Maurice S. Lee


Chair and Professor, Department of English

BA, Stanford University
PhD, University of California, Los Angeles

Room 414
For CV click here

Many of the books I love to read and discuss come from nineteenth-century America, and my scholarship focuses on authors such as Melville, Douglass, Poe, Stowe, Dickinson, and the Transcendentalists. My work tends to situate literature at the crossroads of intellectual and cultural history. My first book explores how writers used philosophical concepts to address the slavery crisis; and my second examines how authors encountered changing concepts of chance, not only in the domain of ideas (science, philosophy, theology), but also through developing social practices (gambling, insurance, weather forecasting, etc.). I am currently studying how mass print culture and quantitative methods shape the relationship between numbers and aesthetics in nineteenth-century American and British literature—a relationship that conditions current attitudes toward the digital humanities and accountability movement in education. Like my scholarship, my teaching asks how literature mediates ideas and experience, rational systems and everyday life. In addition to a range of survey courses, I teach classes in nineteenth-century literature that focus on such topics as slavery, science, pragmatism, transcendental poetics, and information revolutions.

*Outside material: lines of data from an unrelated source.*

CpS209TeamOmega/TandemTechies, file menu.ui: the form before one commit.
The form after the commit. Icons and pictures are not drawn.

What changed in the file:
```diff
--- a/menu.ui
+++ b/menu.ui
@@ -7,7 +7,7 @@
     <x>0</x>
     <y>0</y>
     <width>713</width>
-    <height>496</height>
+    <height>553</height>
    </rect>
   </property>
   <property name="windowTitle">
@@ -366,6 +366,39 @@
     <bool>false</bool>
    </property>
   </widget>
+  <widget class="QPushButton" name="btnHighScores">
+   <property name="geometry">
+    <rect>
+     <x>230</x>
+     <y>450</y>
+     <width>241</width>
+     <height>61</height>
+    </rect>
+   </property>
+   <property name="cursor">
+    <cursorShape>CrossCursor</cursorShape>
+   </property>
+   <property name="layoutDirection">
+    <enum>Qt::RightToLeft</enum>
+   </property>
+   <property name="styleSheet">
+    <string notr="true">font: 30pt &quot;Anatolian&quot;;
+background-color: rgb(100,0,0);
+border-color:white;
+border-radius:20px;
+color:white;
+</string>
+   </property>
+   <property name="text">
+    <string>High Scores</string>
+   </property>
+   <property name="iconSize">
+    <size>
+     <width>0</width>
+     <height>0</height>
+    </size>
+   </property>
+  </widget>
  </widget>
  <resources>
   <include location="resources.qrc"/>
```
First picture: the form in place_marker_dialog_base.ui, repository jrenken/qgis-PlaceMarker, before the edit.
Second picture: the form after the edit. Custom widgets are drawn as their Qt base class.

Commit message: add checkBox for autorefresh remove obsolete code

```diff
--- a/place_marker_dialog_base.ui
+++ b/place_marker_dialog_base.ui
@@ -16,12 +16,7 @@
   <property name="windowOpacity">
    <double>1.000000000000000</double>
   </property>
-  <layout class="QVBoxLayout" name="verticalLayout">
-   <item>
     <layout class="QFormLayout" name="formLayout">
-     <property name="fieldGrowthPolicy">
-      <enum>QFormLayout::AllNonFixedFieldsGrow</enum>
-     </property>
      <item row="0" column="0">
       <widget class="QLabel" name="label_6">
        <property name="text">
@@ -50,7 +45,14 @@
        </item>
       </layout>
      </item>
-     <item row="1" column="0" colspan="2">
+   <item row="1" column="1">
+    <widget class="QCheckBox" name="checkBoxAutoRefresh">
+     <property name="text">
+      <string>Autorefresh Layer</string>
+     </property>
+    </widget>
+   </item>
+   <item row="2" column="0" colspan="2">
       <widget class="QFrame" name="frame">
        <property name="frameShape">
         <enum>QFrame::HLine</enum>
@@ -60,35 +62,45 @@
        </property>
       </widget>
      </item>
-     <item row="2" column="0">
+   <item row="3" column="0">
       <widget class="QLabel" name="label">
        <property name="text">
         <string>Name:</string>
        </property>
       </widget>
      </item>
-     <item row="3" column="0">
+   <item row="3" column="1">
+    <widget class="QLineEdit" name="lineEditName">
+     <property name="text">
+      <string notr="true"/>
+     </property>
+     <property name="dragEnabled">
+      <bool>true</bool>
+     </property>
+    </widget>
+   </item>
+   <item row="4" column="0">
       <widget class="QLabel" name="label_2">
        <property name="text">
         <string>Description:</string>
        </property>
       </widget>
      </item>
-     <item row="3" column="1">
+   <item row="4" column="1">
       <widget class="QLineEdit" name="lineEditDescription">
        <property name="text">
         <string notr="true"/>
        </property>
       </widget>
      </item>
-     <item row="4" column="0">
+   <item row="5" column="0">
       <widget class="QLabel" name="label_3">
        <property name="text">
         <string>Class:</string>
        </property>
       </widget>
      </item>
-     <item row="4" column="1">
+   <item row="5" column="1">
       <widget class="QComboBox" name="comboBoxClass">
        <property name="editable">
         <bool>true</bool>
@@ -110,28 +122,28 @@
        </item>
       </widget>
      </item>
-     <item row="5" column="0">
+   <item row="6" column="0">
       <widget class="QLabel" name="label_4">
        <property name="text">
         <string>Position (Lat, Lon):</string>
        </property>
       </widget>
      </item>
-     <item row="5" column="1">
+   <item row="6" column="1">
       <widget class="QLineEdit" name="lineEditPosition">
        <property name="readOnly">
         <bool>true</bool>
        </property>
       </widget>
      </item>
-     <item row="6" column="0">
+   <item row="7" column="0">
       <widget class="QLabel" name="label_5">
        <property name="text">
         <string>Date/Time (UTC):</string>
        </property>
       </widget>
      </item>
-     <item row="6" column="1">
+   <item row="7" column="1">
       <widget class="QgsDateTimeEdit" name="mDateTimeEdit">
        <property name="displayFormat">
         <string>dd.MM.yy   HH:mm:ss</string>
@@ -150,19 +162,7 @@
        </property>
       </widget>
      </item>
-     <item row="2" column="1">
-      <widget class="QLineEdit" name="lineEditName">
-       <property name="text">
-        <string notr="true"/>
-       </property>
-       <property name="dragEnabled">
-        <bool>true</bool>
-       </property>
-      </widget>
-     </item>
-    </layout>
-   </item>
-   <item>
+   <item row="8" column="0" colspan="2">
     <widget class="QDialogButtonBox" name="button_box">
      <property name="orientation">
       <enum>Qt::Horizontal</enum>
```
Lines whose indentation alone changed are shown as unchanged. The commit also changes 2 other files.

Teaching and Research Interests
  • Nineteenth-century American literature with particular emphasis on the intersections of culture, politics, philosophy, and science
  • African American literature; the literature of slavery and the Civil War
  • Anglo-American literary and intellectual relations
Selected Publications
  • Uncertain Chances: Science, Skepticism, and Belief in Nineteenth-Century American Literature (Oxford University  Press, 2012)
  • The Cambridge Companion to Frederick Douglass (Cambridge University Press, 2009)
  • Slavery, Philosophy, and American Literature, 1830–1860 (Cambridge University Press, 2005)
  • “Melville’s Philosophy of the History of Science: ‘The Apple-Tree Table,’” Melville’s Philosophies, ed. Branka Arsic and K.L. Evans (Palgrave, forthcoming 2017)
  • “Necessary Chances,” Amerikastudien/American Studies (forthcoming 2016)
  • “Afterword: Five Thoughts on the Canon,” J19 4:1 (2016), 125-30
  • “The End of the End of the Canon?’”, J19 4:1 (2016), 174-80
  • “Deserted Islands and Overwhelmed Readers,” ALH, 2014
  • Falsifiability, Confirmation Bias, and Textual Promiscuity,” J19, 2014
  • “Skepticism and The Confidence-Man,” The Cambridge Companion to Herman Melville, 2013
  • “Poe by the Numbers: Odd Man Out?” Remapping Antebellum Culture, 2013
  • “Searching the Archives with Dickens and Hawthorne: Databases and Aesthetic Judgment after the New Historicism,” ELH,  2012
  • “Evidence, Coincidence, and Superabundant Information,” Victorian Studies (2011)
  • “Skepticism in Nineteenth-Century American Literature and Philosophy,” Oxford Handbook to Nineteenth-Century American Literature, 2011
  • “The 1850s: The First Renaissance of Black Letters,”Blackwell Companion to African-American Literature, 2010
  • “Probably Poe,” American Literature, 2009
  • “Dickinson’s Superb Surprise,” Raritan, 2008
  • “Melville, Douglass, the Civil War, Pragmatism,” Douglass/Melville: Essays in Relations, 2007
  • “Which World? Which Work? Which Melville?” Modern Intellectual History, 2007
  • “‘The Old and the New': Double Consciousness and the Literature of Slavery,” ESQ, 2004
  • “Absolute Poe: His System of Transcendental Racism,” American Literature, 2003
  • “Writing Through the War: The Civil War Poetry of Melville and Dickinson,” PMLA, 2000
  • “Melville’s Subversive Political Philosophy: ‘Benito Cereno’ and the Fate of Speech,” American Literature, 2000
  • “Du Bois the Novelist: White Influence, Black Spirit, and The Quest of the Silver Fleece,” African American Review, 1999
Work in Progress
  • A book project titled, Accounting for Literature: Managing Textual Excess in the Nineteenth Century
  • Essays toward an intellectual history of the black press
Fellowships and Awards
  • Henderson Senior Research Fellowship (BU Center for the Humanities, Spring 2014)
  • Hariri Institute Grant in the Digital Humanities (2013-2014)
  • Choice Outstanding Academic Title (for Uncertain Chances, 2012)
  • Neu Teaching Award (Boston University, College of Arts & Sciences, 2009)
  • Charles A. Ryskamp/ACLS Research Fellowship (2009)
  • NEH Research Fellowship (2007)
  • James Gargano Prize (Poe Studies Association, 2003)
  • NEH Summer Fellowship (2003)
  • Hennig Cohen Prize (Melville Society, 2001)